Problem
Set down the full listing exactly as given. Any pictures are to be left out.

****

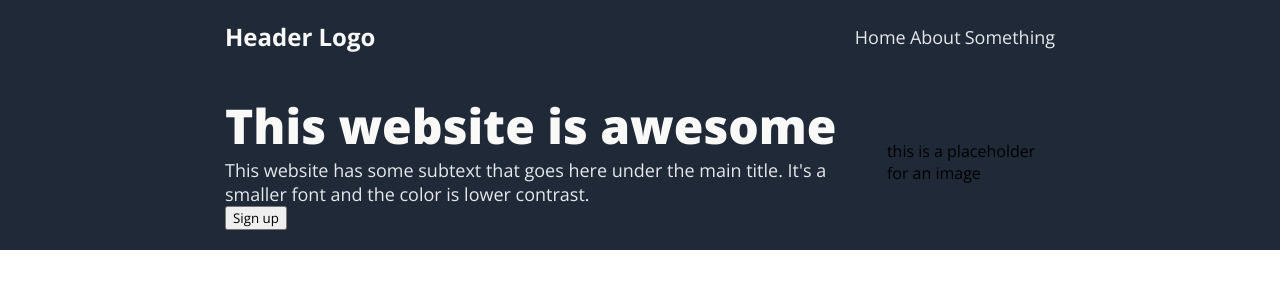
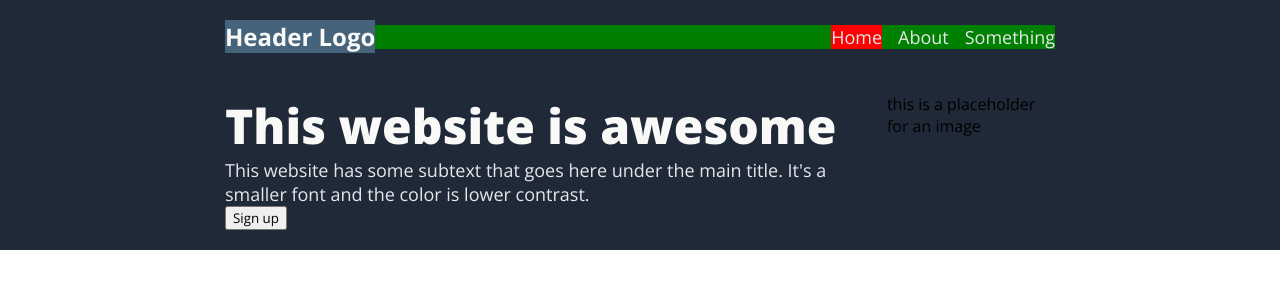
Before and after one commit to Phammerman/Webpage-build, a plain HTML site: page index.html in a window 1280 px wide. Drawn offline with nearby package versions, Linux system fonts and the light colour scheme.

Commit message:
Ändringar att checka in: 	ändrad:        index.html 	ändrad:        style.css
Change nav layout by put all links in <ul>
CSS styled with flex grow and margin insteed of justify-content

```diff
--- a/index.html
+++ b/index.html
@@ -14,10 +14,12 @@
     <div class="hero-section">
         <div class="navbar-container">
             <h3 class="nav-logo">Header Logo</h3>
-            <nav role="navigation">
-                <a href="" class="navlink">Home</a>
-                <a href="" class="navlink">About</a>
-                <a href="" class="navlink">Something</a>
+            <nav role="navigation" class="nav">
+                <ul>
+                    <li><a href="" class="navlink">Home</a></li>
+                    <li><a href="" class="navlink">About</a></li>
+                    <li><a href="" class="navlink">Something</a></li>
+                </ul>
             </nav>
         </div>
         <div class="hero-content-container">
--- a/style.css
+++ b/style.css
@@ -14,14 +14,37 @@
     margin: 0 auto;
     padding: 20px 15px;
     display: flex;
-    justify-content: space-between;
-    align-items: center;
+
+}
+
+.nav {
+    flex-grow: 1;
+    margin: auto 0;
+}
+
+.nav ul {
+    display: flex;
+    gap: 1em;
+    background-color: green;
+
+}
+
+nav ul li {
+    list-style: none;
+
+
+}
+
+nav ul li:nth-child(1) {
+    background-color: red;
+    margin-left: auto;
+
 }
 
 .nav-logo {
     font-size: 24px;
     font-weight: bolder;
-
+    background-color: rgb(70, 99, 124);
 
 }
 
```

****

Answer to the problem
Before and after one commit to Phammerman/Webpage-build, a plain HTML site: page index.html in a window 1280 px wide. Drawn offline with nearby package versions, Linux system fonts and the light colour scheme.

Commit message:
Ändringar att checka in: 	ändrad:        index.html 	ändrad:        style.css
Change nav layout by put all links in <ul>
CSS styled with flex grow and margin insteed of justify-content

```diff
--- a/index.html
+++ b/index.html
@@ -14,10 +14,12 @@
     <div class="hero-section">
         <div class="navbar-container">
             <h3 class="nav-logo">Header Logo</h3>
-            <nav role="navigation">
-                <a href="" class="navlink">Home</a>
-                <a href="" class="navlink">About</a>
-                <a href="" class="navlink">Something</a>
+            <nav role="navigation" class="nav">
+                <ul>
+                    <li><a href="" class="navlink">Home</a></li>
+                    <li><a href="" class="navlink">About</a></li>
+                    <li><a href="" class="navlink">Something</a></li>
+                </ul>
             </nav>
         </div>
         <div class="hero-content-container">
--- a/style.css
+++ b/style.css
@@ -14,14 +14,37 @@
     margin: 0 auto;
     padding: 20px 15px;
     display: flex;
-    justify-content: space-between;
-    align-items: center;
+
+}
+
+.nav {
+    flex-grow: 1;
+    margin: auto 0;
+}
+
+.nav ul {
+    display: flex;
+    gap: 1em;
+    background-color: green;
+
+}
+
+nav ul li {
+    list-style: none;
+
+
+}
+
+nav ul li:nth-child(1) {
+    background-color: red;
+    margin-left: auto;
+
 }
 
 .nav-logo {
     font-size: 24px;
     font-weight: bolder;
-
+    background-color: rgb(70, 99, 124);
 
 }
 
```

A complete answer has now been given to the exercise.